As the A to Z challenge draws to a close, we can mark off the one of the final dates on our calendar for the month.
Today I want to talk about something personal, something that we all know about but are often less than honest with ourselves about.
We have all done it. Some of us may do it daily, others perhaps only once or twice a year. Some will claim to do it more often than they do, and most will lie about how successful it was.
I am of course talking about setting and hitting deadlines, and how ´X´ marks the spot.
When I have an important deadline to hit, whether it is a personal one, a professional one, or something related to my writing, I will still mark the calendar and cross off each day as they go. We do the same with the children. When there is something coming up, like a trip back to the UK. We make them a special calendar and they can cross off the days as they tick by.
This is important for children, because it helps them gain an understanding of time, and how it passes It also helps them manage their expectations. The closer to the date the more excited they can get, and the more than can start preparing for their trip, putting the finishing touches to the packing lists, etc.
For writers, the principle is often the same. We have deadlines that we need to meet. Some set by publishers and editors, and others set by ourselves. We want to get so many words written by a certain date, or for my current example, fiction has been set to one side while I focus on this blog challenge.
Each day is marked with a cross – figuratively or literally, whichever you prefer – and then we move on to the next day, and the next, readying ourselves for that due date.
A lot of people won’t like working with deadlines, because promises make things real, they make it so that there is a limitation on the excuses you can make not to do something.
For me, deadlines are important, and should always be set.
Getting that first draft written. The deadline there is important, because it does not have to be perfect. Set yourself a strict deadline and start writing. Don’t worry about edits, or plot holes, that comes later. Just write.
A deadline is important for the resting phase too. Don’t rush in too fast, but don’t wait too long and lose the feel.

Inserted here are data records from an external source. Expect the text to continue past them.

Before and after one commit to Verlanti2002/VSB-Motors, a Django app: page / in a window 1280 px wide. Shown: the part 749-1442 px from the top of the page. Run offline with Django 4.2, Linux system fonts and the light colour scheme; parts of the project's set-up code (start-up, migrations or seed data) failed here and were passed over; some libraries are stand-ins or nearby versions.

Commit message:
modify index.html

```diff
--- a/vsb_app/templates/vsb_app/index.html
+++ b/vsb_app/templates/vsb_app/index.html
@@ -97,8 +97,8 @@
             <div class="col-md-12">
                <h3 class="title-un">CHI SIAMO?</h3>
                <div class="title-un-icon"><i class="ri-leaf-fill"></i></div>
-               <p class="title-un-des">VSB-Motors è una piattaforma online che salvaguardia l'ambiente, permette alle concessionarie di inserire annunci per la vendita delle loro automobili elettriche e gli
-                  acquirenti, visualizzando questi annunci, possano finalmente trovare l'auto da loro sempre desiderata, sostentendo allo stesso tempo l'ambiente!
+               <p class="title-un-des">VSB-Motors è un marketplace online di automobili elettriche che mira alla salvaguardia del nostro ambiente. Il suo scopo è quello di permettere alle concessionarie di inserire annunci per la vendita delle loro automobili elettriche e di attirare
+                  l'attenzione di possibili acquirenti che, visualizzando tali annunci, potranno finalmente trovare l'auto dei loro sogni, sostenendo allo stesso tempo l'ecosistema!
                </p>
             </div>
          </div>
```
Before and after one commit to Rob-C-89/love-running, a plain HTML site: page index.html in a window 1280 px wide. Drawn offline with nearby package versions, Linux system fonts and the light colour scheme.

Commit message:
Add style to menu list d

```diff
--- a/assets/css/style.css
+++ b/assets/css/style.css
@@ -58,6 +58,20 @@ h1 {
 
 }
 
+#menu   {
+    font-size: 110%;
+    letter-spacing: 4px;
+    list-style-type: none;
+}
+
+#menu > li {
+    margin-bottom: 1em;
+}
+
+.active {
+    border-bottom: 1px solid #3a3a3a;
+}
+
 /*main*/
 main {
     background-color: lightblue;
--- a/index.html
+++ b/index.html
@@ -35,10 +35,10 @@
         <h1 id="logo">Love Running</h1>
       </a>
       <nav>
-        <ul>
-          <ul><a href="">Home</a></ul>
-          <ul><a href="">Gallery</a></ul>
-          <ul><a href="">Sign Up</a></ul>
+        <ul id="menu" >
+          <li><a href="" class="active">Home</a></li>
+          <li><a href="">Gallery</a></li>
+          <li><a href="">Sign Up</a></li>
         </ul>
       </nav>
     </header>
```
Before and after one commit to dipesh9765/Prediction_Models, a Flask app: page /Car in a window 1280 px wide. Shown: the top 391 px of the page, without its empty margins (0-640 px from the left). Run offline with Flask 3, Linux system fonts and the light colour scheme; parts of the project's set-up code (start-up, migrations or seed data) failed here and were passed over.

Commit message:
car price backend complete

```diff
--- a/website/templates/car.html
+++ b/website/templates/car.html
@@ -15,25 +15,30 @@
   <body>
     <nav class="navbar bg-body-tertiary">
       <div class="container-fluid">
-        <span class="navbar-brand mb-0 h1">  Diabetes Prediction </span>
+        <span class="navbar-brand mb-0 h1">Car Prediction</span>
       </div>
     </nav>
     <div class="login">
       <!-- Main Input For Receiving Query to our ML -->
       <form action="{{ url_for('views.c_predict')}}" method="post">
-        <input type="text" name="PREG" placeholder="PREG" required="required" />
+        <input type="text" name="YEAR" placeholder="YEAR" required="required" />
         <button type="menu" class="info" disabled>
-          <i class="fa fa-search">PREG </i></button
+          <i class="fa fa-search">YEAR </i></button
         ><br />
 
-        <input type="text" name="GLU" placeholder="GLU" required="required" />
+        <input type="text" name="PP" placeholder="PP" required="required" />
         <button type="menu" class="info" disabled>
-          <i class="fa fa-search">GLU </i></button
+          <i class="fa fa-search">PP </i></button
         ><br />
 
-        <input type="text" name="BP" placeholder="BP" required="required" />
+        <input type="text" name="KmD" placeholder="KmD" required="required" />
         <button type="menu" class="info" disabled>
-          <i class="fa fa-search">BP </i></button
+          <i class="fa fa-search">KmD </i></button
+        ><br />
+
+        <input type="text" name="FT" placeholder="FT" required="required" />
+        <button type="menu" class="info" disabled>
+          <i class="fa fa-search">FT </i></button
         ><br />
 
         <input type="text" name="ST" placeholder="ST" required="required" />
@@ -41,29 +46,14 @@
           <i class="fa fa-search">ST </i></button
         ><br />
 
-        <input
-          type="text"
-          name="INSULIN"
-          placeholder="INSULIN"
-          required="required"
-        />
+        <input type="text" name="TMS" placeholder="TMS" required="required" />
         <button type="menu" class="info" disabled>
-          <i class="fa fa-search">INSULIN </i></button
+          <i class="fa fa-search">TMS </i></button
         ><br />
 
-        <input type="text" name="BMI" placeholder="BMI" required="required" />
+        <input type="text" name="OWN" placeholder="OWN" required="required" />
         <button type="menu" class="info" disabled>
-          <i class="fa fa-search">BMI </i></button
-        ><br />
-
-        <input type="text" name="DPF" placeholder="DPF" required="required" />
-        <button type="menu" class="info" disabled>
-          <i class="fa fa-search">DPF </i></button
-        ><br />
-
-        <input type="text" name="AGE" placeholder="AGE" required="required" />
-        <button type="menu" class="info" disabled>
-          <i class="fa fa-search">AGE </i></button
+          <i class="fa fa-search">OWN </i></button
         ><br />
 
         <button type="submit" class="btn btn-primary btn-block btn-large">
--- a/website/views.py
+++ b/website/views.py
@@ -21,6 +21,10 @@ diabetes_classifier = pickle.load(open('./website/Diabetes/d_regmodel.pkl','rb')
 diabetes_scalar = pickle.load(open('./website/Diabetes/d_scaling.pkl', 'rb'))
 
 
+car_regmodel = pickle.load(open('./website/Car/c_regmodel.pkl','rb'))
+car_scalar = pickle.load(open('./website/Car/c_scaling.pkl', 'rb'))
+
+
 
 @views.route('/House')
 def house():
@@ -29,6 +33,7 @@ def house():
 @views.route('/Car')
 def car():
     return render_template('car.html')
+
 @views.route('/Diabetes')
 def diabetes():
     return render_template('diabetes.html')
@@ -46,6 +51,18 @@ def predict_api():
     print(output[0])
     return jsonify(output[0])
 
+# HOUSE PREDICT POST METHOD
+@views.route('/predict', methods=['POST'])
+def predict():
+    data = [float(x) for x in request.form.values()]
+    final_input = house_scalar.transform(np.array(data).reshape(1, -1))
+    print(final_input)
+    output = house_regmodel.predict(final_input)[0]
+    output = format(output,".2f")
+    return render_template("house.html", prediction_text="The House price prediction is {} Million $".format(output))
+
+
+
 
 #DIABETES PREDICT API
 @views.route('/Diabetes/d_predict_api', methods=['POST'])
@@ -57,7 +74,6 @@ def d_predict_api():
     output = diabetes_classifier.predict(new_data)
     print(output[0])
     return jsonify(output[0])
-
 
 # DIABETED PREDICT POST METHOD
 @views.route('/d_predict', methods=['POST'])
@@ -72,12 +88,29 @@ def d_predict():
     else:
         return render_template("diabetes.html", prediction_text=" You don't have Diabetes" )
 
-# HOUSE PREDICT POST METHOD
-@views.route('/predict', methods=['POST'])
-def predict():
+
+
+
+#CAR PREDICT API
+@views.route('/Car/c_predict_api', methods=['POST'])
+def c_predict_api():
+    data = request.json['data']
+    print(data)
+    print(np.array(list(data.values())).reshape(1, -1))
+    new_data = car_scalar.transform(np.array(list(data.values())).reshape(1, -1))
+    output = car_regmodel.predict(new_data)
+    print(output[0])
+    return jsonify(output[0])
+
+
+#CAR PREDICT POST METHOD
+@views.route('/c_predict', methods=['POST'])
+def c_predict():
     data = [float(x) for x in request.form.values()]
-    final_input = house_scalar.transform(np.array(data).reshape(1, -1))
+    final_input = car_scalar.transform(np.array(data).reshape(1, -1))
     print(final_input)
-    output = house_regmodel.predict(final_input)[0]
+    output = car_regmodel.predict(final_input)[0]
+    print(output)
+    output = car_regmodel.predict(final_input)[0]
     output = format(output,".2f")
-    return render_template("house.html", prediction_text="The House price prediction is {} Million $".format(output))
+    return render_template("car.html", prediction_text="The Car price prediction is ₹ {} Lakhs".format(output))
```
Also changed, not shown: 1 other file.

Editing is important. It is vital to the success and potential success of a novel. If you don’t spend the proper time, attention, and in many instances money on a good editor, then you are only doing yourself a disservice. However, on that same note, you need to understand that your novel will never be perfect. It will never be the way you want it, because every time you read a paragraph you will spot something that you could tweak or do differently. It is a fact, and many novels have become lost in their author’s desire to make it all perfect.
Perfect is a condition that only exists in the world out minds create. It is a lie. Imperfection is what makes us so interesting and special.
So set yourself a deadline on your editing. Make sure you get it done properly, but make sure you also know when to say enough is enough.
Just remember that X marks the spot, so when you reach it, you know you are where you need to be.